In order to address these issues, we calculate the spatial distribution of the purely electronic transition dipole (S1 → S0), which is approximated by the transition densities through the convolution of LUMO and HOMO, as shown in Fig. 3a. There are two primary features. The first one is that the simulated transition charge oscillation is oriented along the short axis, which leads to a simulated two-spot pattern for photon imaging also along the same direction35 (Fig. 3b). The second feature is that the transition density are dominantly populated over the six central carbon atoms on the two sides (Fig. 3a, c, d), which reflects the spatial distribution of the electronic transition probabilities. Such a distribution may explain why the v1 and v2 peaks are relatively strong among all the vibronic peaks since these two vibrations perturb strongly to these six carbon atoms (see Supplementary Movie 1 for more details).

Fig. 3: Simulations on transition densities and vibration-induced transition charges.

a Simulated transition densities for the S1 → S0 transition. The blue and red colors indicate the spatial distributions of the positive and negative charges. b Simulated photon image for the 0–0 transition. c, f Schematics of the vibrations for the v1 and v2 modes, superimposed with the S1 → S0 transition densities distributed over each atom by Hirschfield population analysis. d, g Calculated vibration-induced transition charges for the v1 and v2 modes. e, h Simulated photon images of the HT-term contributions for the v1 and v2 modes. Scale bars, 1 nm.

As illustrated in Fig. 3c, for the v1 mode with Ag symmetry, although all the atoms are moving more or less, the six central carbon atoms and part of their nearest-neighbor atoms vibrate even harder, expanding and shrinking in a total symmetric way (Supplementary Movie 1). Such a symmetric motion is found to generate a strong FC term that has the same symmetry as the 0–0 transition.

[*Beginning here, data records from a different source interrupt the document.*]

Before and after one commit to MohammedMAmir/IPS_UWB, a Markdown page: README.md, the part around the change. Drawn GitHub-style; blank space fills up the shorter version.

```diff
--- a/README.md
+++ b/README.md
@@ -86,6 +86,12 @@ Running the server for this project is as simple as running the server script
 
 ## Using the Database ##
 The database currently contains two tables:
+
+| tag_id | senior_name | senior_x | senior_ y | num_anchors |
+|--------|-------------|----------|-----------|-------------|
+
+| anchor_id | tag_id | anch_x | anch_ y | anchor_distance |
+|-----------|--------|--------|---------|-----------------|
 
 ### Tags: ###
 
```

Nevertheless, the HT term caused by the v1 vibration is found to be negligible, as illustrated in Fig. 3d through the very small amount of vibration-induced transition charges (detailed in Supplementary Note 4, sections 4.5 and 4.6). Because of the Ag symmetry of the v1 vibrational mode, the induced transition charges oscillate along the short axis, leading to a two-spot pattern along the short axis (Fig. 3e). But it should be borne in mind that this HT term contributes little to the photon image of the v1 mode experimentally observed, which is dominated by the FC term.

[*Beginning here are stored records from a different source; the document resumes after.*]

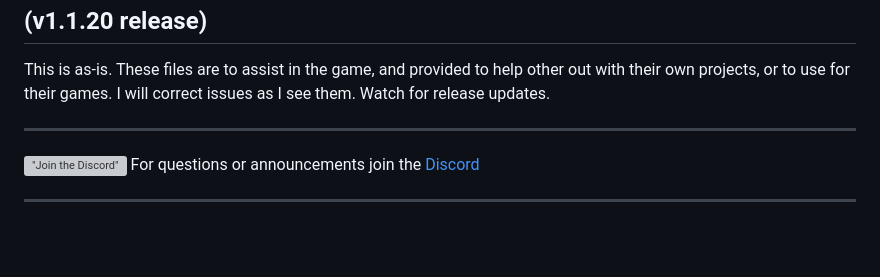
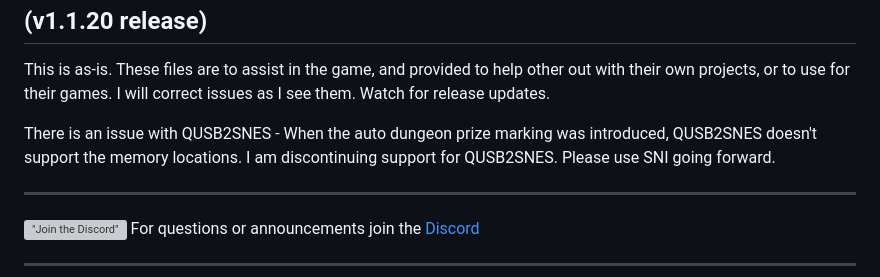
Before and after one commit to hutchch/ALTTPR-Tracker, a Markdown page: README.md, the part around the change. Drawn GitHub-style; blank space fills up the shorter version; grey boxes are pictures that could not be loaded.

Commit message:
Update README with QUSB2SNES support notice
Discontinue support for QUSB2SNES and recommend SNI.

```diff
--- a/README.md
+++ b/README.md
@@ -3,6 +3,8 @@
 <h2>(v1.1.20 release)</h2>
 
 This is as-is.  These files are to assist in the game, and provided to help other out with their own projects, or to use for their games.  I will correct issues as I see them. Watch for release updates.
+
+There is an issue with QUSB2SNES - When the auto dungeon prize marking was introduced, QUSB2SNES doesn't support the memory locations.  I am discontinuing support for QUSB2SNES.  Please use SNI going forward.
 
 ***
 [!["Join the Discord"](https://cdn.prod.website-files.com/6257adef93867e50d84d30e2/62fddf0fde45a8baedcc7ee5_847541504914fd33810e70a0ea73177e%20(2)-1.png)](https://discord.gg/7WCjMehmyZ)   For questions or announcements join the [Discord](https://discord.gg/7WCjMehmyZ)
```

However, as illustrated in Fig. 3f, for the anti-symmetric v2 mode with B3g symmetry, the top and bottom six carbon atoms oscillate in an opposite manner along the long axis and with evidently large amplitudes relative to other atoms (see Supplementary Movie 1 for details). Such a vibration breaks the molecular symmetry and can induce a strong vibronic coupling. For the v2 vibration, the dipole-allowed FC component is still along the short axis, but its contribution is negligible due to the almost unchanged equilibrium nuclear configurations (Fig. 2g). However, due to the HT coupling or contribution, the original dipole-forbidden transition along the long axis becomes allowed, because the corresponding Kronecker product, ΓeΓdΓgΓv, now contains the totally symmetric representation due to the coupling with the v2 vibration of B3g symmetry (see Supplementary Note 4, section 4.6 for detailed symmetry analysis). As illustrated in Fig. 3g, the perturbation of the v2 vibration on the electronic transition is so strong that it creates large transition charges that are oscillating along the long axis, which can be efficiently enhanced by the NCP when the tip is positioned at the long axis. Naturally, the photon imaging pattern simulated based on such transition charge oscillation is along the long axis (Fig. 3h) (detailed in Supplementary Note 4, section 4.5). This is the primary reason why the observed two-spot pattern for the v2 mode (Fig. 2e) is oriented along the long axis. The distinctly different pattern of the v2 peak from the purely electronic 0–0 transition indicates directly its vibration-induced emission nature. It should be noted that such vibration-induced emission is often discussed in the literature using an intensity borrowing mechanism via the state mixing with other high-lying eigenstates18,20,36, a quantum and more rigorous formulation. In the present situation, the v2-vibration induced emission most probably borrows the contribution from the S1 → S2 transition in terms of the analysis on the dipole orientations and energy differences (detailed in Supplementary Note 4, section 4.7). In other words, the v2 vibration with B3g symmetry is likely to modulate the zero-order electronic wavefunction of the S0 state in a way to best resemble that of the S2 state (i.e., induce efficient mixing of the electronic ground state S0 with the electronic excited state S2), so that the v2-vibration induced emission seems to borrow intensities from neighboring electronic transitions.

Vibronic emission and imaging patterns of perdeuterated pentacene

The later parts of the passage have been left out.